Pennsylvania Attorney General Tom Corbett has charged PVC pipe extruder Veka Inc. and four employees with improper disposal of waste water. Corbett alleged Veka's Fombell, Pa., plant drained waste water from an underground storage tank into a storm drain that empties into Connoquenessing Creek. Water involved in the Dec. 19, 1994, incident had been used for cooling plastic products and equipment at the facility, according to a May 1 news release from Corbett's office in Harrisburg, Pa.
The company and each of the four employees are charged with nine pollution-related violations. The employees also face a charge of criminal conspiracy. Jack Lewis, a spokesman for the attorney general's office, said each count in the charge carries a maximum penalty of one year in prison and a $25,000 fine.
In a May 2 interview, Lewis said he expected preliminary hearings to be scheduled within two weeks.
Veka President Larry Irwin said the charges are ``ridiculous.'' Veka said that when it applied Dec. 9, 1992, for a Department of Envi-ronmental Resources permit to discharge water, tests showed it to be within water quality guidelines, according to Veka.
After the permit application, Veka had difficulty maintaining water quality for efficient manufacturing because it could not discharge water. Veka called DER to alert the agency, but DER would not say when a permit would be issued.
Veka discharged the water in December 1994 and found it met regulatory guidelines, the company claimed. The alternative to the discharge was to shut the plant down. Veka got its permit on April 19, 1995.
The attorney general's news release noted that state investigators got a tip in advance that allowed them to observe Veka's water disposal in December 1994.
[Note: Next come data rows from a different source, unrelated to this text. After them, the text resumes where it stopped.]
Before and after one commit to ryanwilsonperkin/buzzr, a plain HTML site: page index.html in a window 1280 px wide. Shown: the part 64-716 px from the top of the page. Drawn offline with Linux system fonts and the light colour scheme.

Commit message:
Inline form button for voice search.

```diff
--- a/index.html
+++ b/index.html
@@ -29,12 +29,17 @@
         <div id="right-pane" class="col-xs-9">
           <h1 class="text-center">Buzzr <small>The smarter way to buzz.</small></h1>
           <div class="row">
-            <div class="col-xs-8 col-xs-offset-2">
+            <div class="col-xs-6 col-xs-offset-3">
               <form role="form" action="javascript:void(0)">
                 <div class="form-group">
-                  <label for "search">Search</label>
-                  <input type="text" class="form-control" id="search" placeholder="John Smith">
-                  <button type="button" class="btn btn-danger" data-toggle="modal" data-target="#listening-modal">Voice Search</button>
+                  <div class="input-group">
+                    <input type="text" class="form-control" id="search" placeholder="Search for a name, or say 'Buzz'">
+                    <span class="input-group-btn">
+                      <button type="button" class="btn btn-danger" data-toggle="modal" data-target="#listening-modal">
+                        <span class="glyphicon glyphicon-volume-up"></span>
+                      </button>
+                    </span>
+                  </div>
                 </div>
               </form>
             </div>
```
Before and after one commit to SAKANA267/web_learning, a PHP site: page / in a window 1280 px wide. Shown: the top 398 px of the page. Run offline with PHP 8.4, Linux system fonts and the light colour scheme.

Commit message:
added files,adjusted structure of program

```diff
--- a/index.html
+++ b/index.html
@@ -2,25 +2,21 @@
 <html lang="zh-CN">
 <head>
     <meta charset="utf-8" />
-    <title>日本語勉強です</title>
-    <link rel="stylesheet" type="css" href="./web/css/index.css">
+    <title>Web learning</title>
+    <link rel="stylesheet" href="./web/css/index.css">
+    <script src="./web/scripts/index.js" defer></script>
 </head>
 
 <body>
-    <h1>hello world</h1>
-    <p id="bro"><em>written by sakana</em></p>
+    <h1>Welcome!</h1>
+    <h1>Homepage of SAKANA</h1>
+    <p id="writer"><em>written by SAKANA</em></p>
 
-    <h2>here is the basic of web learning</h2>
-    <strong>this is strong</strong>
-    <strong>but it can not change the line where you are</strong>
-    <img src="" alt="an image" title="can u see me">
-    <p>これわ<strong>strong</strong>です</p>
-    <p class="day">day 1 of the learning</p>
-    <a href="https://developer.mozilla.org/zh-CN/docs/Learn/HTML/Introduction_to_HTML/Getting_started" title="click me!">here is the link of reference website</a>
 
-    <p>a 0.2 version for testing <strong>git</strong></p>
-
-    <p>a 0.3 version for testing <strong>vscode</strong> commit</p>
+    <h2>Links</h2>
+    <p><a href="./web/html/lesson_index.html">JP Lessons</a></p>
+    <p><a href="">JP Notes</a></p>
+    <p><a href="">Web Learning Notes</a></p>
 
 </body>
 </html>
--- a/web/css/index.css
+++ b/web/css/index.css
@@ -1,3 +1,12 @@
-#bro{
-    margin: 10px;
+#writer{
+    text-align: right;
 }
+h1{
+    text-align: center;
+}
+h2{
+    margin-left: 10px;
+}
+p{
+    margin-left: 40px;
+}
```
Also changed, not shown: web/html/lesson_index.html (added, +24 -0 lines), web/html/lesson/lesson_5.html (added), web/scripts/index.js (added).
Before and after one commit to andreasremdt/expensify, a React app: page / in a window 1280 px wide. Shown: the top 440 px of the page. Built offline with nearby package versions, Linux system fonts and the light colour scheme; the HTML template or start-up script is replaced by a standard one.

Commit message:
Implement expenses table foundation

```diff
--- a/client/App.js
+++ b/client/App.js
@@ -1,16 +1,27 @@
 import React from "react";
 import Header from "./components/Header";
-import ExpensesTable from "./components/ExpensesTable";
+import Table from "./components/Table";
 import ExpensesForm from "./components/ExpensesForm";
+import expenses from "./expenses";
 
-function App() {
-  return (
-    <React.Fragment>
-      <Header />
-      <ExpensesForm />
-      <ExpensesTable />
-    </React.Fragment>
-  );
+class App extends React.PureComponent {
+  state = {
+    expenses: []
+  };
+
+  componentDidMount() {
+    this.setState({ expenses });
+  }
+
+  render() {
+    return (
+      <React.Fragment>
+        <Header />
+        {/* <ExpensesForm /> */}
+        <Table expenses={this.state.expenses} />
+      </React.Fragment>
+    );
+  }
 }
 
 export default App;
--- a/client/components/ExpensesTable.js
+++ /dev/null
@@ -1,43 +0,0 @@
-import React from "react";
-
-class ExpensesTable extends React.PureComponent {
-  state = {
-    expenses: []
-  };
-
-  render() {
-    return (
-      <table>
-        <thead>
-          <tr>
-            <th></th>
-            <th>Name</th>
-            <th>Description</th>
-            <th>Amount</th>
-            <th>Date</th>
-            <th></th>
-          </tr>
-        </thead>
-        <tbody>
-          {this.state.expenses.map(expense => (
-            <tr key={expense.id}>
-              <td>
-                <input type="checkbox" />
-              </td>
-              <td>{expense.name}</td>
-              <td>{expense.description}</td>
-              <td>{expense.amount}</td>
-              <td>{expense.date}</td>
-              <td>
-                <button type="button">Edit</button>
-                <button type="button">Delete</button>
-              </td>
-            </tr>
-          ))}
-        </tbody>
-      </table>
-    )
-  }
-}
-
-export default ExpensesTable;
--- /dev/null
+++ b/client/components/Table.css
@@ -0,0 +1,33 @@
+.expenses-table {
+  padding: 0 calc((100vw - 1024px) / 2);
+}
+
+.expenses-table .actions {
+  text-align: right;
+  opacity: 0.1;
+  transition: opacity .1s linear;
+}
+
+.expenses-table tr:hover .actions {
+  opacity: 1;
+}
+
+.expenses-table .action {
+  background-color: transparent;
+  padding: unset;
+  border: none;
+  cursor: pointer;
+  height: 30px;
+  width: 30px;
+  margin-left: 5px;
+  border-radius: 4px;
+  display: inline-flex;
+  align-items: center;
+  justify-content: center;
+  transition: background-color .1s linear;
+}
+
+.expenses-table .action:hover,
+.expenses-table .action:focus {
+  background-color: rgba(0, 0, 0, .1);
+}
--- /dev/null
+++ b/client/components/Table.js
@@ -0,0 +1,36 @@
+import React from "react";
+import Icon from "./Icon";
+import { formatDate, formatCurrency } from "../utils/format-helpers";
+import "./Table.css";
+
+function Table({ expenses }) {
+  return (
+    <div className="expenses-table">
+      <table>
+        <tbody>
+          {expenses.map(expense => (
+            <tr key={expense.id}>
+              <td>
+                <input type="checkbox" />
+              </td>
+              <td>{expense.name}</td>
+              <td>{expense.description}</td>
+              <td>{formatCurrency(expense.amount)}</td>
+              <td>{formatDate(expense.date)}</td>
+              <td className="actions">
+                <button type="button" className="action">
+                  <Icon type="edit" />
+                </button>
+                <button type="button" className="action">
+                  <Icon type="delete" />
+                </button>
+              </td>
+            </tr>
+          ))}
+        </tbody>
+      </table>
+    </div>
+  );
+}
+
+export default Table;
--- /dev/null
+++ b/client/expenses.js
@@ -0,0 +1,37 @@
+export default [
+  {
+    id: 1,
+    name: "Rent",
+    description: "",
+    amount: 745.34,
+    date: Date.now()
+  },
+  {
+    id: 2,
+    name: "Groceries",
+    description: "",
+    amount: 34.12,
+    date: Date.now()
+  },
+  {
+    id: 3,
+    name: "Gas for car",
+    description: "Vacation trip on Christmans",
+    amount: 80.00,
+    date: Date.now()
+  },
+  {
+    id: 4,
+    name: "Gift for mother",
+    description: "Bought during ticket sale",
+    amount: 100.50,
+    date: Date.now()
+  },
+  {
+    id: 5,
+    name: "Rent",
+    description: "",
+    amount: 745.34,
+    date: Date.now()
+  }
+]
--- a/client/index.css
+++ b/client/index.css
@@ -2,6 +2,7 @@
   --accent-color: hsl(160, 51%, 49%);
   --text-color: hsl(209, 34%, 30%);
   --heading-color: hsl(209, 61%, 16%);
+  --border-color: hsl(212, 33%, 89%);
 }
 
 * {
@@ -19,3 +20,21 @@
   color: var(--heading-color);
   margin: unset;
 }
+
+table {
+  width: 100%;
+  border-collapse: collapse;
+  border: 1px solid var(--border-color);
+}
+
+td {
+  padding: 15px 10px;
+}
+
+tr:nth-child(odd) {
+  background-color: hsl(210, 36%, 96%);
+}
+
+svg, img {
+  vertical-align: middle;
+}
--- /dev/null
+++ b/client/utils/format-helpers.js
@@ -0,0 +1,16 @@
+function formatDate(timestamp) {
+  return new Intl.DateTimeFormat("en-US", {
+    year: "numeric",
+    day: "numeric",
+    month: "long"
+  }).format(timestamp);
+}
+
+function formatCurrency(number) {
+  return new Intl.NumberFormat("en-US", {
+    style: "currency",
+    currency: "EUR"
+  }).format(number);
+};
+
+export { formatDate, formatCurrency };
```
Veka's 160,000-square-foot Fom-bell plant has 47 extrusion lines and more than 300 employees. Veka also operates a nine-line extrusion plant in Stead, Nev. It had pipe sales of about $50 million in 1994.